Inventor, Green Highway Project
Age 17, Massachusetts
Bay State Parent – Nov 2018
Olivia Colombo has invented a renewable energy technology has invented a renewable energy technology that captures kinetic and thermal energy from highways and converts it to electrical energy. She has received a provisional patent for her invention, dubbed the Green Highway Project, as well as awards from groups such as MIT THINK. A member of the Jane Goodall Institute’s (JGI) Roots & Shoots National Youth Leadership Council, Olivia helps lead service campaigns and travels the country spreading Dr. Jane’s message that “What you do makes a difference, and you have to decide what kind of difference you want to make.” A passionate artist, Olivia recently illustrated an ebook for JGI on community service, and paints watercolor portraits of kids who are fighting cancer. Her other humanitarian initiatives include food and clothing drives in nearby Boston, and regular mission trips to Haiti. “Find what you’re good at. Find what you’re passionate about. And put your skills and talents to work to make a difference,” says Olivia.
Founder, Buckets of Love Foundation
Age 11, Delaware
Dover Post – 10/17/18
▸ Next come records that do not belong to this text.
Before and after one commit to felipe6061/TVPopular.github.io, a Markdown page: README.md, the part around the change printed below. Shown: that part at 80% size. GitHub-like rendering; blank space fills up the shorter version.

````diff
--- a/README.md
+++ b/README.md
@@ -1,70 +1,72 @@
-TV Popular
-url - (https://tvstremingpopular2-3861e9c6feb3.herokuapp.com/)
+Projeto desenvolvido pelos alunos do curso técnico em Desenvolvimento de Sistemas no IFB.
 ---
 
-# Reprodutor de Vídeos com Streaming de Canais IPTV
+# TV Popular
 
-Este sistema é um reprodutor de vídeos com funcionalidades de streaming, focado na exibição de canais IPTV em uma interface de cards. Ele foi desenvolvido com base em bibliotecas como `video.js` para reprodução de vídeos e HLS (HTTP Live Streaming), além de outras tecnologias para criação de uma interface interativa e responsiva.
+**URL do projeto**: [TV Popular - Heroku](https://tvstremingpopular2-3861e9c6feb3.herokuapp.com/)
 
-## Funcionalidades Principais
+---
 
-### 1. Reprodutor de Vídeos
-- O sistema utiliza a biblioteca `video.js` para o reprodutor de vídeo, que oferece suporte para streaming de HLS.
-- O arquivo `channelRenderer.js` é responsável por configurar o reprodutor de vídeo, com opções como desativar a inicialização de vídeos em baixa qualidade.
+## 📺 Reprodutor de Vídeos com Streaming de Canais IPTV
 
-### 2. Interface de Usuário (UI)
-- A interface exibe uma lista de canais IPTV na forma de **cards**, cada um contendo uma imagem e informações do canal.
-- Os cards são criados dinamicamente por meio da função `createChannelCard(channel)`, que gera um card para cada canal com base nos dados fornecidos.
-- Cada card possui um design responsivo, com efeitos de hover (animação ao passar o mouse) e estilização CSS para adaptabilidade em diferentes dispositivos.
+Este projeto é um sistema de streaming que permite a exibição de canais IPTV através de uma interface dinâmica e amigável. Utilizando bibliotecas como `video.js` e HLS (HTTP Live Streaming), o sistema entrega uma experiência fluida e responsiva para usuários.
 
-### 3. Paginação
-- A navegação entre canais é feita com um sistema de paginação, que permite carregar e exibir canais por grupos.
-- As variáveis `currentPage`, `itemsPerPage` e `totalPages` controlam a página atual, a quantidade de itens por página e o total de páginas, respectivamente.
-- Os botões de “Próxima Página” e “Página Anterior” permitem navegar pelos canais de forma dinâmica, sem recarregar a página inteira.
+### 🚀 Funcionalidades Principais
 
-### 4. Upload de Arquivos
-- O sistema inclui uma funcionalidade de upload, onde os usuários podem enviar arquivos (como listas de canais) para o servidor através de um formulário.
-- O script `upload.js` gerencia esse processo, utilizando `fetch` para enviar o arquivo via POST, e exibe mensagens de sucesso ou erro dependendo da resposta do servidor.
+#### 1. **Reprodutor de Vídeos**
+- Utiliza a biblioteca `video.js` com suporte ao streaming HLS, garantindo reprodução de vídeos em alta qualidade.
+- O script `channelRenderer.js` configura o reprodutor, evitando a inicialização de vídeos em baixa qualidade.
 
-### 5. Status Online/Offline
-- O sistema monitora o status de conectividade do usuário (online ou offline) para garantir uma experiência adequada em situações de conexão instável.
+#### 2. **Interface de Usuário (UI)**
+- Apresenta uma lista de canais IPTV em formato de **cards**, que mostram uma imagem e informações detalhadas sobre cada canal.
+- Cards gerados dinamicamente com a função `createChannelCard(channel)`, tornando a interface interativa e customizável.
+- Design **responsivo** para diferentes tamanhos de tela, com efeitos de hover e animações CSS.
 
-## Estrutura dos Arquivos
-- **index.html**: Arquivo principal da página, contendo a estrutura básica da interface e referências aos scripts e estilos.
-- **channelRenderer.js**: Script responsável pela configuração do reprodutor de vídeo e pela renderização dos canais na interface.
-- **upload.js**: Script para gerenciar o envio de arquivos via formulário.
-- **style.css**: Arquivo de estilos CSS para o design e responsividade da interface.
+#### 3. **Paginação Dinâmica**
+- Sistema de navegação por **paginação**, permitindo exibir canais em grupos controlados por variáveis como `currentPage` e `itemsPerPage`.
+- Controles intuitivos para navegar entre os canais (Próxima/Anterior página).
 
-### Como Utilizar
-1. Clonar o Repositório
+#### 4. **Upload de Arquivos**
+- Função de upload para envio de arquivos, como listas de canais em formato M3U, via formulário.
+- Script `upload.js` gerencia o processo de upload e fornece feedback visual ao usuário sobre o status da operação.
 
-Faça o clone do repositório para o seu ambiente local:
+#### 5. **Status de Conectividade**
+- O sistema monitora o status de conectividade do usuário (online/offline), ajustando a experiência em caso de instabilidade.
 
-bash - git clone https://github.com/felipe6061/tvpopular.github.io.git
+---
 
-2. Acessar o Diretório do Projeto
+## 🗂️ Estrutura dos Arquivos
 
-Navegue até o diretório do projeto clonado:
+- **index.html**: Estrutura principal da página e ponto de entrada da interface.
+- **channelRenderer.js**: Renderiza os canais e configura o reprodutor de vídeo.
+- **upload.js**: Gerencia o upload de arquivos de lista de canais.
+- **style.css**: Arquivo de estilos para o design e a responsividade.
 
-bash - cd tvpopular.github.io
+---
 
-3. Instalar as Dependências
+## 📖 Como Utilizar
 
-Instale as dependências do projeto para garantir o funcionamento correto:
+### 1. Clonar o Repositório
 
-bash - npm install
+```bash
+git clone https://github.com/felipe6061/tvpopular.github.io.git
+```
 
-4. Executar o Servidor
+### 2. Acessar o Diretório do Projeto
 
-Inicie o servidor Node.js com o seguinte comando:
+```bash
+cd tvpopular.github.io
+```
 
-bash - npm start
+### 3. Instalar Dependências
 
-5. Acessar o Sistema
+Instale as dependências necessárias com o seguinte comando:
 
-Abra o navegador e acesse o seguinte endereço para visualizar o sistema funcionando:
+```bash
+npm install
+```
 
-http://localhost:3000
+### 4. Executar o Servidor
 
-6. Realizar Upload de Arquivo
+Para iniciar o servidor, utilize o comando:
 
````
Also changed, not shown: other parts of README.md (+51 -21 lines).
Reagan Garnsey founded the Buckets of Love Foundation to provide games, crafts, and puzzles to young children facing a medical challenge or some other hardship. Since launching her non-profit in June 2017, she has created 518 buckets for children across Delaware and an additional 892 across the country. Each bucket includes a handwritten note of support. She has raised nearly $7,5000 to fund her work by soliciting donations, holding bake sales, and organizing toy drives. Reagan has a long history of helping others. Since age four, she has hosted a summertime lemonade stand, raising more than $6,000 for Alex’s Lemonade Stand Foundation. As a second-grader, she started a knitting club at her school, working with classmates to create more than 1,200 hats for people fighting cancer. Eager for a new way to help, she landed on the idea of Buckets of Love and recruited her 6-year-old sister, Payton, to join her. “We’ve learned that when small acts of kindness get multiplied, they become big acts of kindness,” says Reagan. “And kindness can change the world.”
Ryan HickmanLeaf indicates winners who were honored for projects that benefit the environment.
Creator, Ryan’s Recycling Company
Age 8, California
Ryan Hickman created Ryan’s Recycling Company to keep cans, plastic bottles, and glass from polluting our environment. He is most passionate about protecting ocean animals from harm caused by trash. He has personally kept 76,000 pounds of pollution out of the ocean and our landfills. Ryan began his work as a 3-year-old, asking neighbors for their bottles and cans. Today, he coordinates pick-ups of recyclables from homes and businesses throughout Orange County and with his family’s help, delivers them by the truckload to the local redemption center every few weeks. Ryan’s redemption dollars are earmarked for college, though he’ll tell you he is saving for a large trash truck. He has also created and sells company t-shirts, donating all proceeds — $8,000 so far – to the Pacific Marine Mammal Center, a non-profit that rescues and rehabilitates seals and sea lions. “I’ve learned that recycling is so important and that one person can truly make a difference,” says Ryan. “I’m going to keep doing what I’m doing and I hope everyone joins me.”